*YOUR OBJECTIVE*
Print nothing except the lines of the listing below from the line with "Twitter/X (Claude traduz)" to the line with "Also changed, not shown: other parts of README.md", each exactly as written, both ends included.

*SUPPLIED ENTRIES*
::::

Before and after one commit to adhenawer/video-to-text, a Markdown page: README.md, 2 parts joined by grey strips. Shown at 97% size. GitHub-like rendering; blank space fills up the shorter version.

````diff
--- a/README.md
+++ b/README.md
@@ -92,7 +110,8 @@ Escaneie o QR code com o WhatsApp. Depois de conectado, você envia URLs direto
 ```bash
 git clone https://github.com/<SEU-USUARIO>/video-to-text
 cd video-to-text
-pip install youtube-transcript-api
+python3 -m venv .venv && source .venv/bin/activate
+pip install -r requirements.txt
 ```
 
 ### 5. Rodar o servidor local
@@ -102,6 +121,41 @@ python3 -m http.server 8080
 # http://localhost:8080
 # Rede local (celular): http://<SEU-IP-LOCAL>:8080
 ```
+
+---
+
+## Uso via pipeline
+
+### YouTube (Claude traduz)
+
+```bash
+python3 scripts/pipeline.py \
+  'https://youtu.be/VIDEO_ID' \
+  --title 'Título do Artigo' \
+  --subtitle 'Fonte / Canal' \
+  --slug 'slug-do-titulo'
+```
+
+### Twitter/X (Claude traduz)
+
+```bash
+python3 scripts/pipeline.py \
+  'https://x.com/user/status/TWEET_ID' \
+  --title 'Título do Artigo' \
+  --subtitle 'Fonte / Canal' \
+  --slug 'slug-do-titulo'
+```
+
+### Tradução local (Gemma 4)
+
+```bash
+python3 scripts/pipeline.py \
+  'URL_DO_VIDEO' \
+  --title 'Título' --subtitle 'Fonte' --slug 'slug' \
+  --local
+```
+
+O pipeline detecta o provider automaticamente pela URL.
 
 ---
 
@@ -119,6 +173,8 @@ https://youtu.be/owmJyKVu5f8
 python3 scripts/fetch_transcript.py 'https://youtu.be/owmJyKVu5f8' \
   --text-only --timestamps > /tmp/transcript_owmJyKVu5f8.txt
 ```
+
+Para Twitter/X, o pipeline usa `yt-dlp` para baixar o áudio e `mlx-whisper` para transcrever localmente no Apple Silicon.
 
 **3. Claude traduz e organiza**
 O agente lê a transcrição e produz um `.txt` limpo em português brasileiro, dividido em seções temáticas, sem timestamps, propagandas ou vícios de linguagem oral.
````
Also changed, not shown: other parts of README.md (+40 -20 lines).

::::

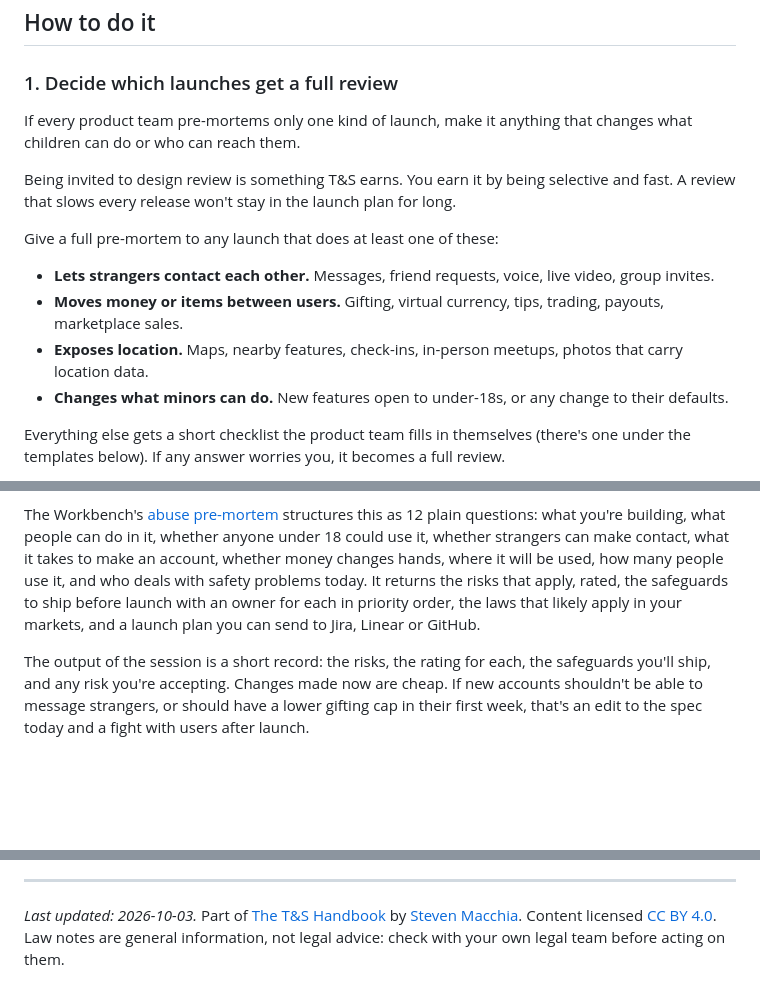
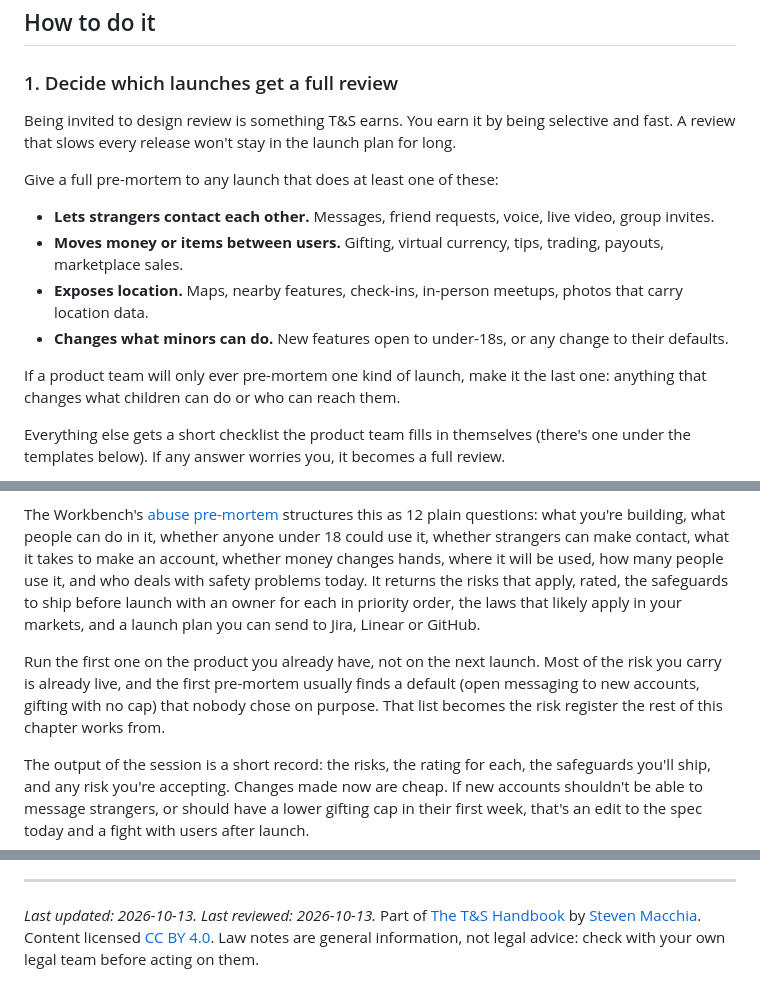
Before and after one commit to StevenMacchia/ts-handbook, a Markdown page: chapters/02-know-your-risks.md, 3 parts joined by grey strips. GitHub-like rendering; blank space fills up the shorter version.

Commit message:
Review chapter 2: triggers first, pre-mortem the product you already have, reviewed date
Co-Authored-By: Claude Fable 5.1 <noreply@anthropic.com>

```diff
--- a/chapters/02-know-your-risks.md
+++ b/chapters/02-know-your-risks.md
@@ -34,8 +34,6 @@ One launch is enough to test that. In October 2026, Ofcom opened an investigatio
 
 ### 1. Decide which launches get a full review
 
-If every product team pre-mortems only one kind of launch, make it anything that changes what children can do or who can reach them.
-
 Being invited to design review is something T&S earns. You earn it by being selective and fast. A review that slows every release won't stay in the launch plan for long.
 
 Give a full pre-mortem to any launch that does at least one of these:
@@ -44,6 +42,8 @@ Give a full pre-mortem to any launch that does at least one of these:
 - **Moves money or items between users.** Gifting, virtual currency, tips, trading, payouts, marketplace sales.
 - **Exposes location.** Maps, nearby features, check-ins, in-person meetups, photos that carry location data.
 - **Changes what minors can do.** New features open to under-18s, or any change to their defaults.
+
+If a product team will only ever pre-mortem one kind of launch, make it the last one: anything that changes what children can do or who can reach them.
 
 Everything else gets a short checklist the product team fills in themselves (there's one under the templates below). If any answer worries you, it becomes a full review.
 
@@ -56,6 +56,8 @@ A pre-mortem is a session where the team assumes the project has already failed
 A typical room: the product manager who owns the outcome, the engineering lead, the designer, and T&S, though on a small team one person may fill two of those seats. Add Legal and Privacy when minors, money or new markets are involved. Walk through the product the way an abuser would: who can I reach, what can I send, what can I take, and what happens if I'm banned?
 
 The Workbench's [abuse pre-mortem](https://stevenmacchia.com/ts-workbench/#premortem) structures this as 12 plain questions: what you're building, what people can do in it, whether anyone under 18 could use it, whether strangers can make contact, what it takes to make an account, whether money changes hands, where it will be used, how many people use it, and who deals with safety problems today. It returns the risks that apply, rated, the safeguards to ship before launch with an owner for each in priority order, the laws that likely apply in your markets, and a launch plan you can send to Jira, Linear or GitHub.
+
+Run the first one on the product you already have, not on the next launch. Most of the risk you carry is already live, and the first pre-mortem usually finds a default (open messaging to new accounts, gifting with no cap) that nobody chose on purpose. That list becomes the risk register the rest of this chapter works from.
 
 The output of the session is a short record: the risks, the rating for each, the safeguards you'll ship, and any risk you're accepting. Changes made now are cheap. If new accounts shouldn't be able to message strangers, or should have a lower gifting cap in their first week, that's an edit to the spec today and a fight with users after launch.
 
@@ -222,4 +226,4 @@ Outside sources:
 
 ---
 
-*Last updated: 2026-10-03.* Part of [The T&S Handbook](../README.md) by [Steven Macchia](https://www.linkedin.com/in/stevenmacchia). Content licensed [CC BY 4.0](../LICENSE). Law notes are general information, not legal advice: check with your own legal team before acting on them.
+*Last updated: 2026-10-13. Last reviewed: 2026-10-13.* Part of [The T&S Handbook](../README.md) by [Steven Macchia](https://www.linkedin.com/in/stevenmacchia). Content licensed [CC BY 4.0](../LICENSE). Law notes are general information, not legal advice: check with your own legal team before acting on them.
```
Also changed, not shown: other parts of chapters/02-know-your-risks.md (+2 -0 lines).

::::

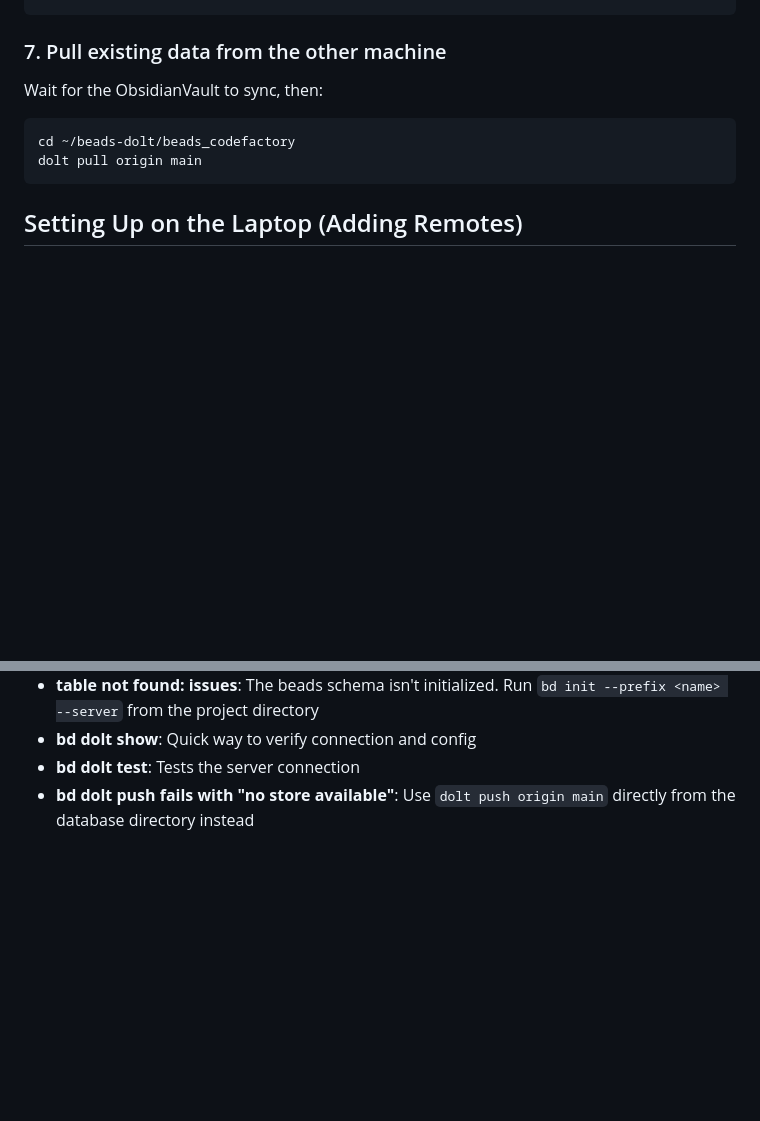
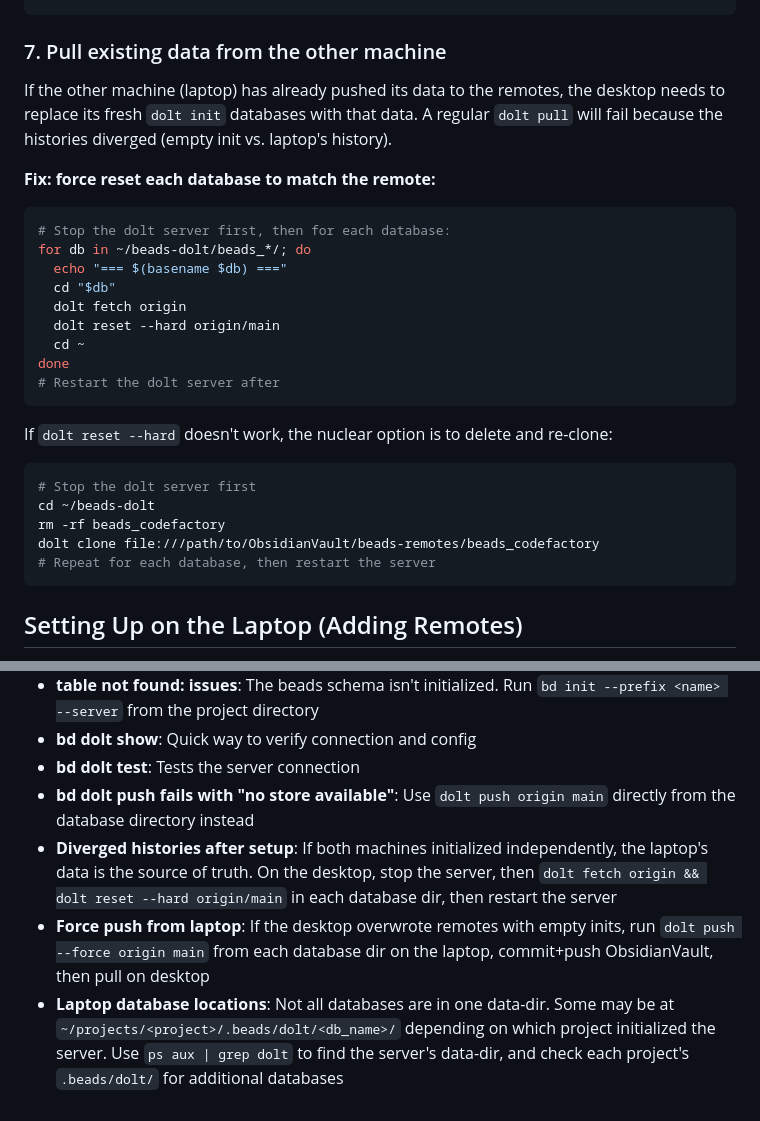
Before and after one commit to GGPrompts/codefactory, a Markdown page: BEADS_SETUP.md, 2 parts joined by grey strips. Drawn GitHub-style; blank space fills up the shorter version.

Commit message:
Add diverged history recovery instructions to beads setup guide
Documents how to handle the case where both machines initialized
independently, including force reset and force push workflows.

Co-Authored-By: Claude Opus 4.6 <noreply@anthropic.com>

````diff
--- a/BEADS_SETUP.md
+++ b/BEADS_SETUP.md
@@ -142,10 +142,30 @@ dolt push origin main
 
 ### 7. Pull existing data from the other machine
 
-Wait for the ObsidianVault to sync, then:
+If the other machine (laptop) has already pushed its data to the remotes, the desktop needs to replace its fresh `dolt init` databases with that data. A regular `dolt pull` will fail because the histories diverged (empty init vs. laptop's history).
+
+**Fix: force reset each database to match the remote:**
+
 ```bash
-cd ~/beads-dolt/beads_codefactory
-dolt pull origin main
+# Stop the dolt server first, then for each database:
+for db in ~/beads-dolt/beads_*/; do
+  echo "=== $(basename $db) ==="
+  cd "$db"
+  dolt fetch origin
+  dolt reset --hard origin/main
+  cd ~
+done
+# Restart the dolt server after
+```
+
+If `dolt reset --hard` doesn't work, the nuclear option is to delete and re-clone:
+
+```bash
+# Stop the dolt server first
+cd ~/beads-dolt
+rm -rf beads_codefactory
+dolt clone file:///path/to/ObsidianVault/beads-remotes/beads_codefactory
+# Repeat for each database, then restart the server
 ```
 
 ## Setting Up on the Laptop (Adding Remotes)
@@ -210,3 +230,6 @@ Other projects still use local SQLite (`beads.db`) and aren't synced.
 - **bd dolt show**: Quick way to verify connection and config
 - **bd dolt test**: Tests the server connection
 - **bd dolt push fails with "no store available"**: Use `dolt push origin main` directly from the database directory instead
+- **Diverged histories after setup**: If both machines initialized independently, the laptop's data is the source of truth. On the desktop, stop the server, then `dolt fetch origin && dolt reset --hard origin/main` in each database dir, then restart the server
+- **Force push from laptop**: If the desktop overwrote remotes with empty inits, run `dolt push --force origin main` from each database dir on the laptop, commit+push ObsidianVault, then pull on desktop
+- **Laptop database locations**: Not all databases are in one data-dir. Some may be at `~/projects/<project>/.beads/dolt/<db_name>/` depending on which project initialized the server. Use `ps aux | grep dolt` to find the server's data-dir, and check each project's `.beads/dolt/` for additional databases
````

::::

*COMPLETED TASK*
+### Twitter/X (Claude traduz)
+
+```bash
+python3 scripts/pipeline.py \
+  'https://x.com/user/status/TWEET_ID' \
+  --title 'Título do Artigo' \
+  --subtitle 'Fonte / Canal' \
+  --slug 'slug-do-titulo'
+```
+
+### Tradução local (Gemma 4)
+
+```bash
+python3 scripts/pipeline.py \
+  'URL_DO_VIDEO' \
+  --title 'Título' --subtitle 'Fonte' --slug 'slug' \
+  --local
+```
+
+O pipeline detecta o provider automaticamente pela URL.
 
 ---
 
@@ -119,6 +173,8 @@ https://youtu.be/owmJyKVu5f8
 python3 scripts/fetch_transcript.py 'https://youtu.be/owmJyKVu5f8' \
   --text-only --timestamps > /tmp/transcript_owmJyKVu5f8.txt
 ```
+
+Para Twitter/X, o pipeline usa `yt-dlp` para baixar o áudio e `mlx-whisper` para transcrever localmente no Apple Silicon.
 
 **3. Claude traduz e organiza**
 O agente lê a transcrição e produz um `.txt` limpo em português brasileiro, dividido em seções temáticas, sem timestamps, propagandas ou vícios de linguagem oral.
````
Also changed, not shown: other parts of README.md (+40 -20 lines).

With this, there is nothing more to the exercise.